Your objective >> Print all records exactly, pictures left out.

Items from a data source >>

::::::::

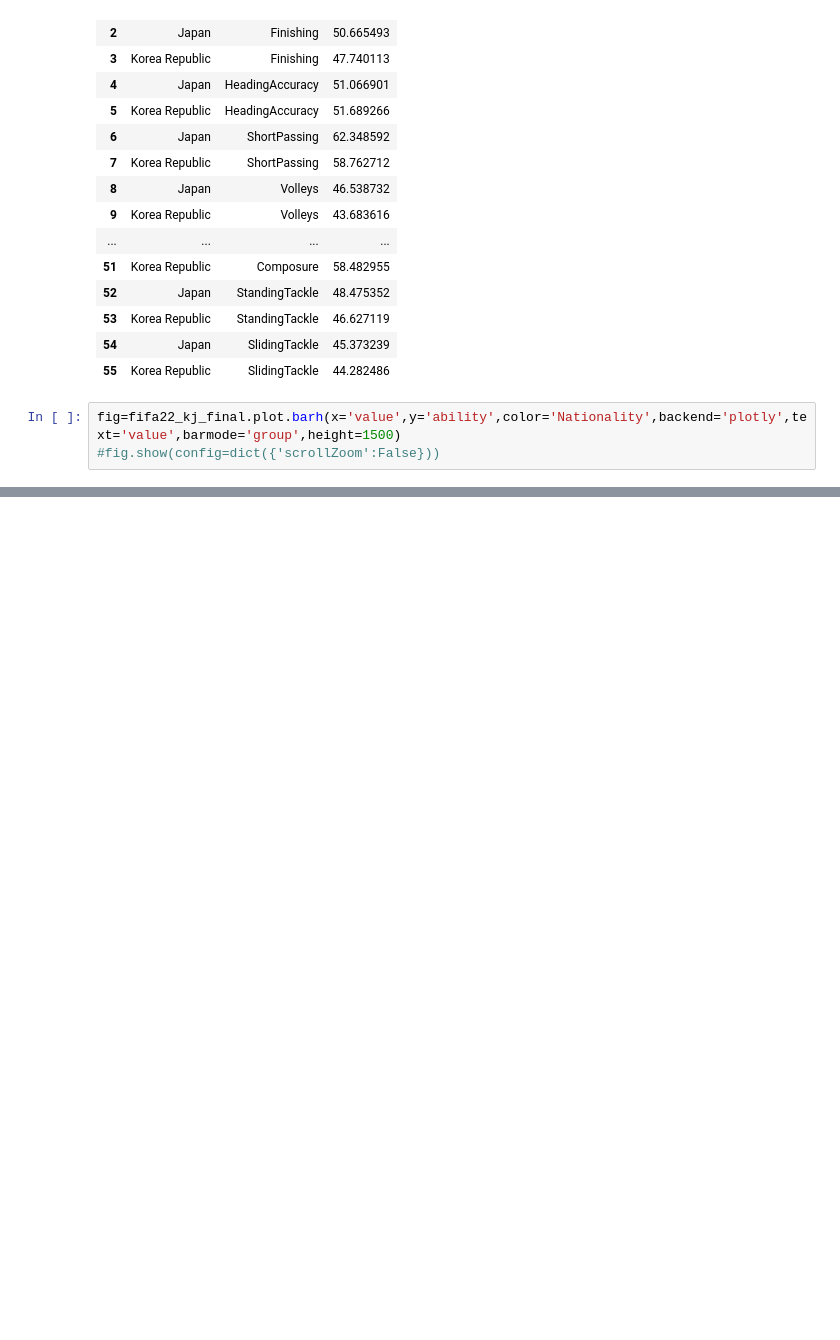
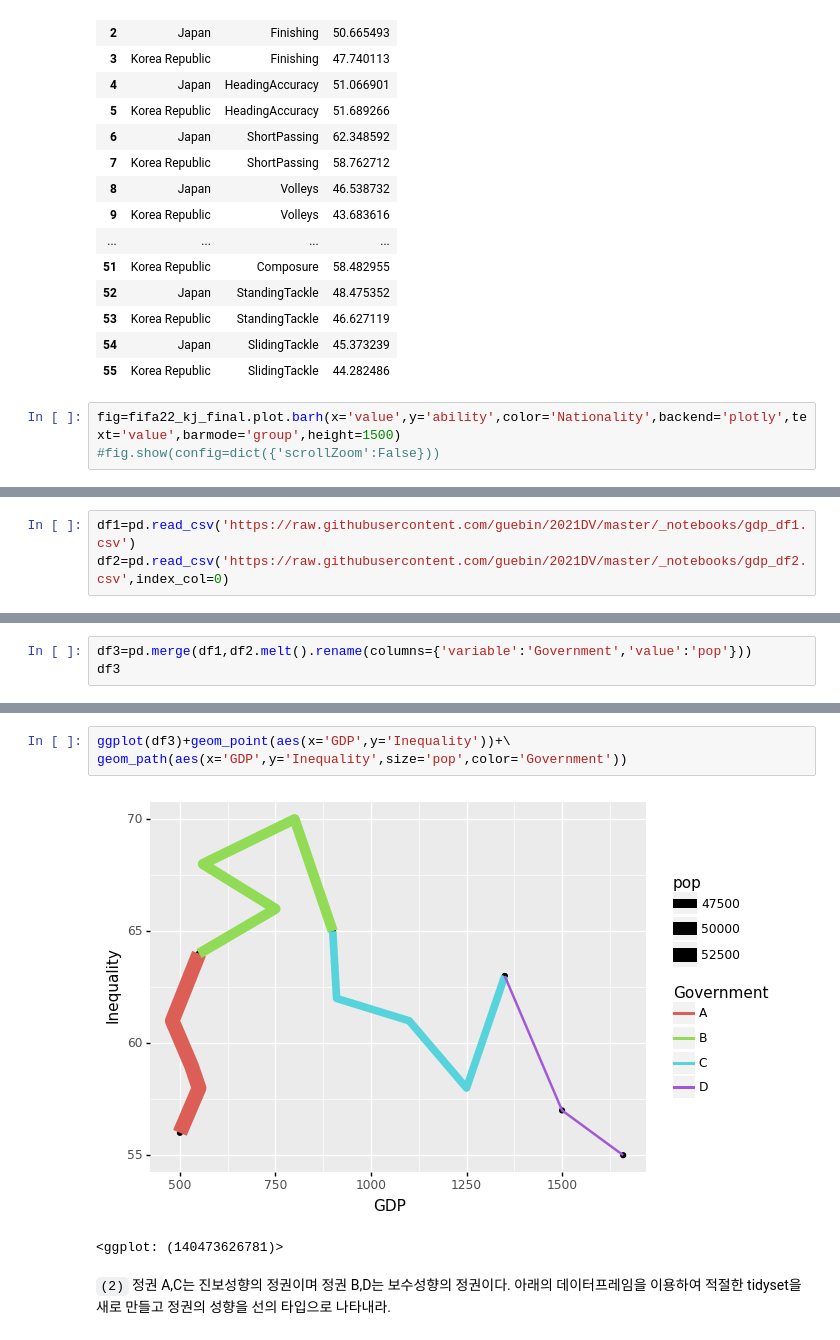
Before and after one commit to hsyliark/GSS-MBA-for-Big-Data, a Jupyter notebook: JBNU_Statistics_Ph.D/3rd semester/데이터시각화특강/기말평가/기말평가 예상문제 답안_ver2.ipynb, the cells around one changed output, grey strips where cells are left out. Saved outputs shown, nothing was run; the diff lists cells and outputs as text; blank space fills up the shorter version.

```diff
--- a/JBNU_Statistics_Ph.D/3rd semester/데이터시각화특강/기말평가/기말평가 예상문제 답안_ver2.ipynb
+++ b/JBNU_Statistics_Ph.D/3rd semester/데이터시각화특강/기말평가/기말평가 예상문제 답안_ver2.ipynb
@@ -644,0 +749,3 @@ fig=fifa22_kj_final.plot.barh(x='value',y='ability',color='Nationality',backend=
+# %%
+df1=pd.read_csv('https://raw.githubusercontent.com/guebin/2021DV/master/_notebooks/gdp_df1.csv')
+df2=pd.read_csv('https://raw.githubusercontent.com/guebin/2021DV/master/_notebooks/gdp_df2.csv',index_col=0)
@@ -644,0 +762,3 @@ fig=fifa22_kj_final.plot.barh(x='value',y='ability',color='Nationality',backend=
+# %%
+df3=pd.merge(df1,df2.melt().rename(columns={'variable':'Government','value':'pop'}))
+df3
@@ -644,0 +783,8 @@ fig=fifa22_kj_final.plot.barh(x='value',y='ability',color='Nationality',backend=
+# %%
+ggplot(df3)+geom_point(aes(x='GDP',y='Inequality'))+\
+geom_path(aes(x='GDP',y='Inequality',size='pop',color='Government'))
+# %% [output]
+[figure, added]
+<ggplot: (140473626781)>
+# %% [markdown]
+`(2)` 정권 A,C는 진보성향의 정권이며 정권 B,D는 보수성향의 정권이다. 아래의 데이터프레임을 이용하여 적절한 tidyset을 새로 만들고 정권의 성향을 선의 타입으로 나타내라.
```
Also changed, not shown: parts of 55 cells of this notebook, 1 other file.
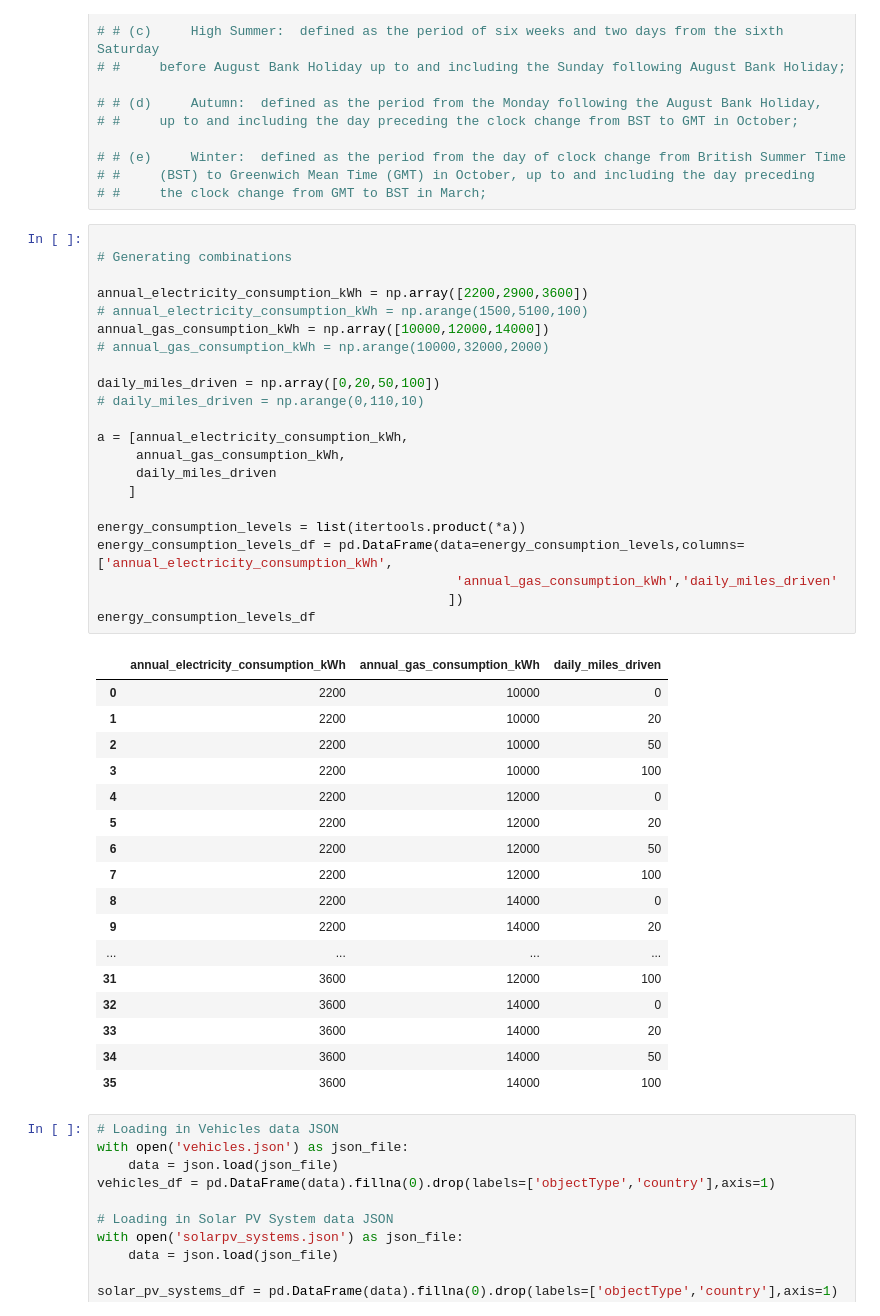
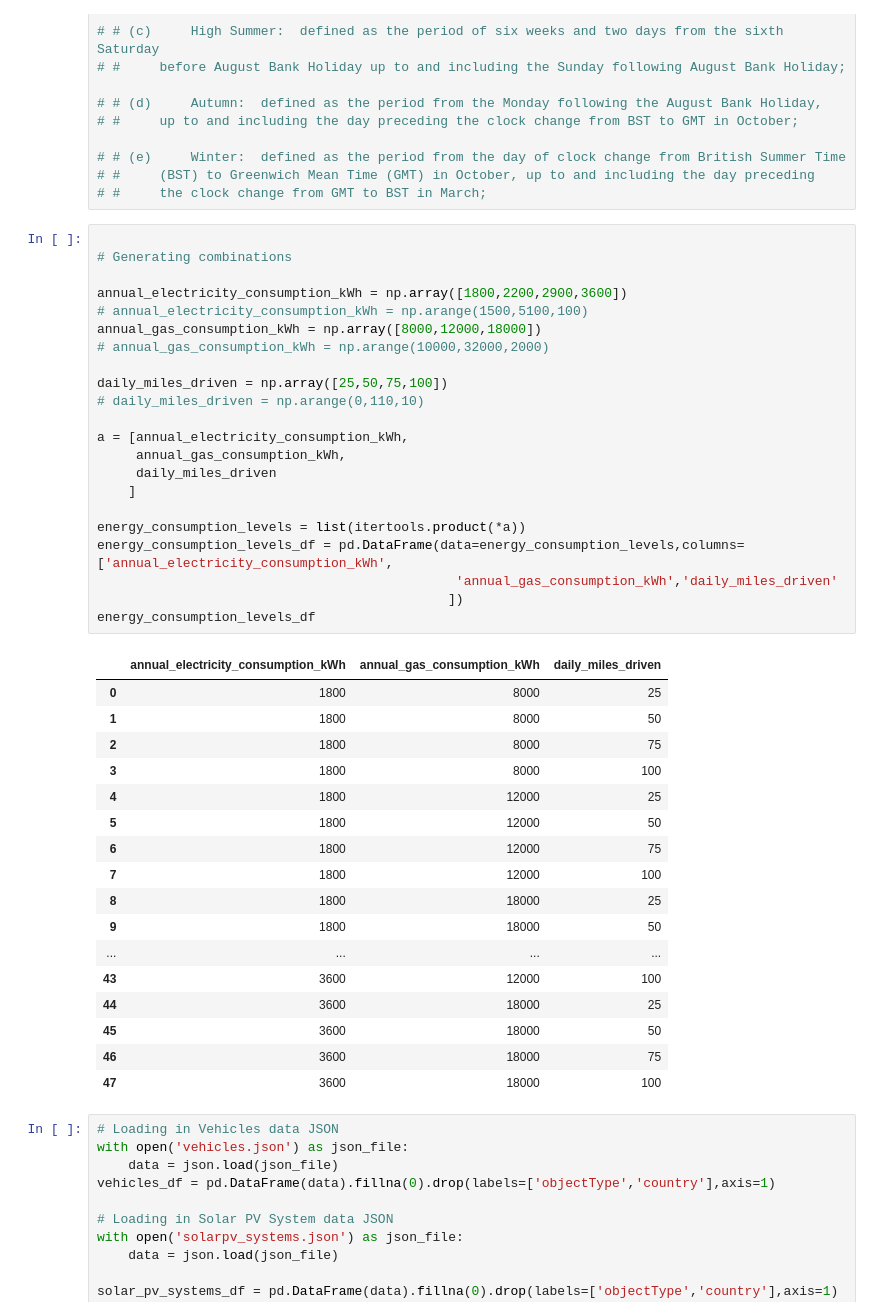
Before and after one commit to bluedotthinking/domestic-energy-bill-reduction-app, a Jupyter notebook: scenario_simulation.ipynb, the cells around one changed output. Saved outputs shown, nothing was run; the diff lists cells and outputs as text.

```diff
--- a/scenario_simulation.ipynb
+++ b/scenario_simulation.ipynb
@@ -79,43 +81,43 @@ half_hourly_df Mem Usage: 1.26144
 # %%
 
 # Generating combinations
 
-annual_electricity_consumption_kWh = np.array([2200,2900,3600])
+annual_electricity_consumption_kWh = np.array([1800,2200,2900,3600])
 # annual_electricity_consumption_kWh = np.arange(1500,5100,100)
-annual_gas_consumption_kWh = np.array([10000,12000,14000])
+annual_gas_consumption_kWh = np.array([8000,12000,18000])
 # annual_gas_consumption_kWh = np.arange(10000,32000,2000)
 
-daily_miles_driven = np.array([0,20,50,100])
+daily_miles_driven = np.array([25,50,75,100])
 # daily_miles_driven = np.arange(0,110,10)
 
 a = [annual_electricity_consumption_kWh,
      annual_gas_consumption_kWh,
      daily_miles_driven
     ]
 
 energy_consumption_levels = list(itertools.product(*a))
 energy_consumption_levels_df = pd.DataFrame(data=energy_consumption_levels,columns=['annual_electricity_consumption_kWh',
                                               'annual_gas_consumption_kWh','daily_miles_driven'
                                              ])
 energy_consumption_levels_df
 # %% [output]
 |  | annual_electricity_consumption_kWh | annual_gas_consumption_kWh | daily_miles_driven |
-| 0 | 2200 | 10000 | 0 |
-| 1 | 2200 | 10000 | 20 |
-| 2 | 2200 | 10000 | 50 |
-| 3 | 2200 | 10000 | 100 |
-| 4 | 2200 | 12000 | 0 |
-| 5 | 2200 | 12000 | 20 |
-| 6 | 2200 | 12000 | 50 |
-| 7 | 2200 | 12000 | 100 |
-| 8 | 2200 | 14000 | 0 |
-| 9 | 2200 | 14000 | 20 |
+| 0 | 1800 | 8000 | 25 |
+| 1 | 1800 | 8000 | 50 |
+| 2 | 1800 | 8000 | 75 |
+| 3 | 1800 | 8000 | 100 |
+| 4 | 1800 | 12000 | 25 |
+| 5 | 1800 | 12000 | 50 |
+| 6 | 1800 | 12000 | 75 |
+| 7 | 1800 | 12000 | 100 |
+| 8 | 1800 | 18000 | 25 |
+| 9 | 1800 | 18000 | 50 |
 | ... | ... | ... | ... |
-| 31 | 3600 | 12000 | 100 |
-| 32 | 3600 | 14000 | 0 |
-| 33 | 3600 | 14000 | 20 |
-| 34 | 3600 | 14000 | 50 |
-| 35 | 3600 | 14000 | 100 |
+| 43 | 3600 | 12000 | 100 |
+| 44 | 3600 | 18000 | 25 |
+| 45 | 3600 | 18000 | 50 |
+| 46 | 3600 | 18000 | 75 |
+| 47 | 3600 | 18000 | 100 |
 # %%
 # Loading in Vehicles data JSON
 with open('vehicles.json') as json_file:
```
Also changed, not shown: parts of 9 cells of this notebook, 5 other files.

::::::::

Expected answer >>
Before and after one commit to hsyliark/GSS-MBA-for-Big-Data, a Jupyter notebook: JBNU_Statistics_Ph.D/3rd semester/데이터시각화특강/기말평가/기말평가 예상문제 답안_ver2.ipynb, the cells around one changed output, grey strips where cells are left out. Saved outputs shown, nothing was run; the diff lists cells and outputs as text; blank space fills up the shorter version.

```diff
--- a/JBNU_Statistics_Ph.D/3rd semester/데이터시각화특강/기말평가/기말평가 예상문제 답안_ver2.ipynb
+++ b/JBNU_Statistics_Ph.D/3rd semester/데이터시각화특강/기말평가/기말평가 예상문제 답안_ver2.ipynb
@@ -644,0 +749,3 @@ fig=fifa22_kj_final.plot.barh(x='value',y='ability',color='Nationality',backend=
+# %%
+df1=pd.read_csv('https://raw.githubusercontent.com/guebin/2021DV/master/_notebooks/gdp_df1.csv')
+df2=pd.read_csv('https://raw.githubusercontent.com/guebin/2021DV/master/_notebooks/gdp_df2.csv',index_col=0)
@@ -644,0 +762,3 @@ fig=fifa22_kj_final.plot.barh(x='value',y='ability',color='Nationality',backend=
+# %%
+df3=pd.merge(df1,df2.melt().rename(columns={'variable':'Government','value':'pop'}))
+df3
@@ -644,0 +783,8 @@ fig=fifa22_kj_final.plot.barh(x='value',y='ability',color='Nationality',backend=
+# %%
+ggplot(df3)+geom_point(aes(x='GDP',y='Inequality'))+\
+geom_path(aes(x='GDP',y='Inequality',size='pop',color='Government'))
+# %% [output]
+[figure, added]
+<ggplot: (140473626781)>
+# %% [markdown]
+`(2)` 정권 A,C는 진보성향의 정권이며 정권 B,D는 보수성향의 정권이다. 아래의 데이터프레임을 이용하여 적절한 tidyset을 새로 만들고 정권의 성향을 선의 타입으로 나타내라.
```
Also changed, not shown: parts of 55 cells of this notebook, 1 other file.
Before and after one commit to bluedotthinking/domestic-energy-bill-reduction-app, a Jupyter notebook: scenario_simulation.ipynb, the cells around one changed output. Saved outputs shown, nothing was run; the diff lists cells and outputs as text.

```diff
--- a/scenario_simulation.ipynb
+++ b/scenario_simulation.ipynb
@@ -79,43 +81,43 @@ half_hourly_df Mem Usage: 1.26144
 # %%
 
 # Generating combinations
 
-annual_electricity_consumption_kWh = np.array([2200,2900,3600])
+annual_electricity_consumption_kWh = np.array([1800,2200,2900,3600])
 # annual_electricity_consumption_kWh = np.arange(1500,5100,100)
-annual_gas_consumption_kWh = np.array([10000,12000,14000])
+annual_gas_consumption_kWh = np.array([8000,12000,18000])
 # annual_gas_consumption_kWh = np.arange(10000,32000,2000)
 
-daily_miles_driven = np.array([0,20,50,100])
+daily_miles_driven = np.array([25,50,75,100])
 # daily_miles_driven = np.arange(0,110,10)
 
 a = [annual_electricity_consumption_kWh,
      annual_gas_consumption_kWh,
      daily_miles_driven
     ]
 
 energy_consumption_levels = list(itertools.product(*a))
 energy_consumption_levels_df = pd.DataFrame(data=energy_consumption_levels,columns=['annual_electricity_consumption_kWh',
                                               'annual_gas_consumption_kWh','daily_miles_driven'
                                              ])
 energy_consumption_levels_df
 # %% [output]
 |  | annual_electricity_consumption_kWh | annual_gas_consumption_kWh | daily_miles_driven |
-| 0 | 2200 | 10000 | 0 |
-| 1 | 2200 | 10000 | 20 |
-| 2 | 2200 | 10000 | 50 |
-| 3 | 2200 | 10000 | 100 |
-| 4 | 2200 | 12000 | 0 |
-| 5 | 2200 | 12000 | 20 |
-| 6 | 2200 | 12000 | 50 |
-| 7 | 2200 | 12000 | 100 |
-| 8 | 2200 | 14000 | 0 |
-| 9 | 2200 | 14000 | 20 |
+| 0 | 1800 | 8000 | 25 |
+| 1 | 1800 | 8000 | 50 |
+| 2 | 1800 | 8000 | 75 |
+| 3 | 1800 | 8000 | 100 |
+| 4 | 1800 | 12000 | 25 |
+| 5 | 1800 | 12000 | 50 |
+| 6 | 1800 | 12000 | 75 |
+| 7 | 1800 | 12000 | 100 |
+| 8 | 1800 | 18000 | 25 |
+| 9 | 1800 | 18000 | 50 |
 | ... | ... | ... | ... |
-| 31 | 3600 | 12000 | 100 |
-| 32 | 3600 | 14000 | 0 |
-| 33 | 3600 | 14000 | 20 |
-| 34 | 3600 | 14000 | 50 |
-| 35 | 3600 | 14000 | 100 |
+| 43 | 3600 | 12000 | 100 |
+| 44 | 3600 | 18000 | 25 |
+| 45 | 3600 | 18000 | 50 |
+| 46 | 3600 | 18000 | 75 |
+| 47 | 3600 | 18000 | 100 |
 # %%
 # Loading in Vehicles data JSON
 with open('vehicles.json') as json_file:
```
Also changed, not shown: parts of 9 cells of this notebook, 5 other files.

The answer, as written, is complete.